Police Accountability

A New York City protester holds up a "Black Lives Matter" sign on Sept. 23, 2020, following a Kentucky grand jury's decision not to indict any police officers for the killing of Breonna Taylor.
Wong Maye-E / Associated Press

Dozens of protests in Connecticut and New York, and across the country, have been held after a grand jury decision not to indict three Louisville, Kentucky, police officers in the death of Breonna Taylor.

Courtesy of Pixabay

Connecticut’s Police Transparency and Accountability Task Force met virtually on Thursday to hear testimonies from Connecticut residents.

Suffolk County Legislator Rob Trotta speaking in 2016.
Jessica Opatich / WSHU

Republican lawmakers in Suffolk County say cuts to the police department might not be necessary. Legislators want a full accounting from County Executive Steve Bellone on how federal funding has been spent.

Conn. Gov. Ned Lamont
Jessica Hill / AP

Connecticut Governor Ned Lamont said modifications to the newly passed police accountability law will not be on the agenda for a special legislative session this month.

Damian Dovarganes / AP

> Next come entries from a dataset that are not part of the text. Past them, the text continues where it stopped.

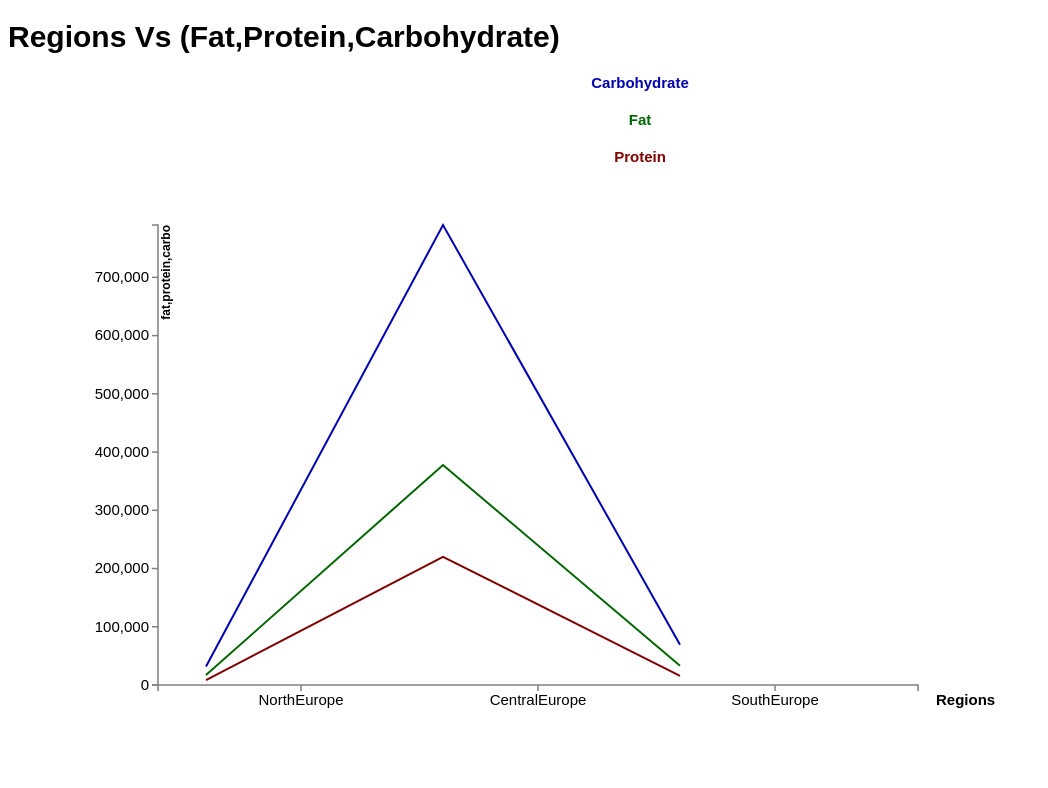
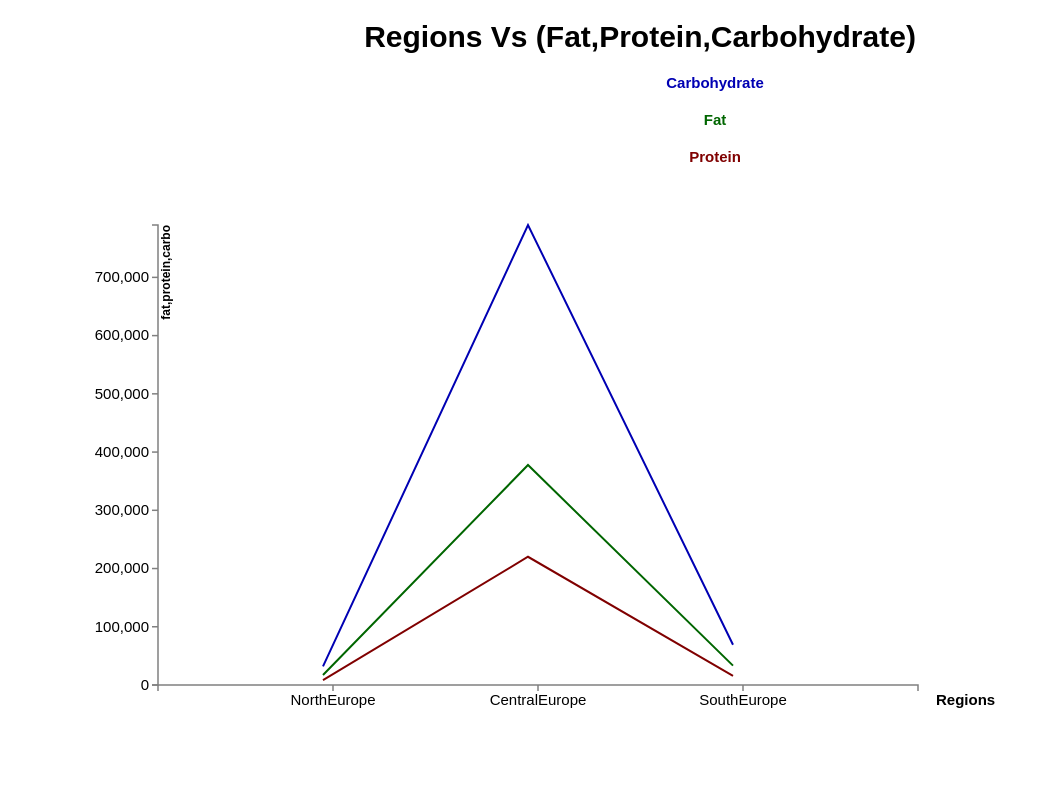
Before and after one commit to Gayathri-gayu/Foodfacts, a website: page lines.html in a window 1280 px wide. Shown: the whole page, without its empty margins (0-1048 px from the left). Drawn offline with nearby package versions, Linux system fonts and the light colour scheme.

Commit message:
made changes in lines.js

```diff
--- a/barchart.js
+++ b/barchart.js
@@ -72,8 +72,8 @@
           .attr("height", function (d) {
               return vertical(d.y0) - vertical(d.y + d.y0);
         })
-.transition().duration(3000)
-.delay(function(d,i){return i*200 ;})
+      .transition().duration(3000)
+      .delay(function(d,i){return i*200 ;})
       .attr("width", horizontal.rangeBand());
 
 
--- a/index.js
+++ b/index.js
@@ -2,6 +2,7 @@ var fs=require('fs');
 var lineReader = require('readline').createInterface({
  input : fs.createReadStream('data/FoodFacts.csv')
 });
+
 var i=0;
 var linearray=[];
 var headerline = 0;
--- a/linejs.js
+++ b/linejs.js
@@ -6,7 +6,7 @@ var margin={top:40, bottom:100, left:150, right:90},
     vertical=d3.scale.linear().rangeRound([height,0]);
 
 var x = d3.scale.ordinal()
-    .rangeRoundBands([0,width], 0.2,0.2);
+    .rangeRoundBands([0,width], 0.9,0.8);
 var	y = d3.scale.linear().range([height, 0]);
 
  var	xAxis = d3.svg.axis().scale(x)
@@ -35,6 +35,7 @@ var	svg = d3.select("#multiline")
 		.attr("transform", "translate(" + margin.left + "," + margin.top + ")");
 
 // Get the data
+
 d3.json("output/Multi-seriesline.json", function(error, data) {
 	data.forEach(function(d) {
 		d.country = d.country;
@@ -50,20 +51,22 @@ d3.json("output/Multi-seriesline.json", function(error, data) {
 
 	y.domain([0, d3.max(data, function(d) { return Math.max(d.Fat, d.Protien,d.carbohydrates); })]);
 
+ //counrty Vs fat
 	svg.append("path")
 		.attr("class", "line")
-    .style("stroke", "#006600")     //counrty Vs fat
+    .style("stroke", "#006600")
 		.attr("d", valueline(data));
 
-
+   //counrty Vs protein
 	svg.append("path")
 		.attr("class", "line")
-		.style("stroke", "#800000")  //counrty Vs protein
+		.style("stroke", "#800000")
 		.attr("d", valueline2(data));
 
+//counrty Vs carbohyderate
     svg.append("path")
       .attr("class", "line")
-      .style("stroke", "#0000b3")   //counrty Vs carbohyderate
+      .style("stroke", "#0000b3")
       .attr("d", valueline3(data));
 
 
@@ -80,9 +83,7 @@ svg.append("g")
        .style("color","red")
        .text("Regions");
 
-
-
-		svg.append("g")
+	 	svg.append("g")
     .attr("class", "axis")
     .call(yAxis)
     .append("text")
@@ -95,5 +96,4 @@ svg.append("g")
 
        var text = svg.append("svg:text");
 
-
 });
--- a/lines.html
+++ b/lines.html
@@ -9,10 +9,10 @@
 <body>
 
 <div id="multiline">
-	<h1>Regions Vs (Fat,Protein,Carbohydrate)</h1>
-	<h4 style="color:#0000b3;text-align:center">Carbohydrate</h4>
-	<h4 style="color:#006600;text-align:center">Fat</h4>
-	<h4 style="color:#800000;text-align:center">Protein</h4>
+	<h1 style="text-align: center">Regions Vs (Fat,Protein,Carbohydrate)</h1>
+	<h4 style="color:#0000b3;text-align:center;padding-left:150px;">Carbohydrate</h4>
+	<h4 style="color:#006600;text-align:center;padding-left:150px;">Fat</h4>
+	<h4 style="color:#800000;text-align:center;padding-left:150px;">Protein</h4>
      </div>
 
 <script src="https://d3js.org/d3.v3.min.js" charset="utf-8"></script>
```
Also changed, not shown: README.md, linestyle.css (line endings or trailing spaces).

The Suffolk County Legislature has voted unanimously to explore equipping police with body cameras. Apart from a small trial program, neither Suffolk or Nassau County police officers wear body cameras.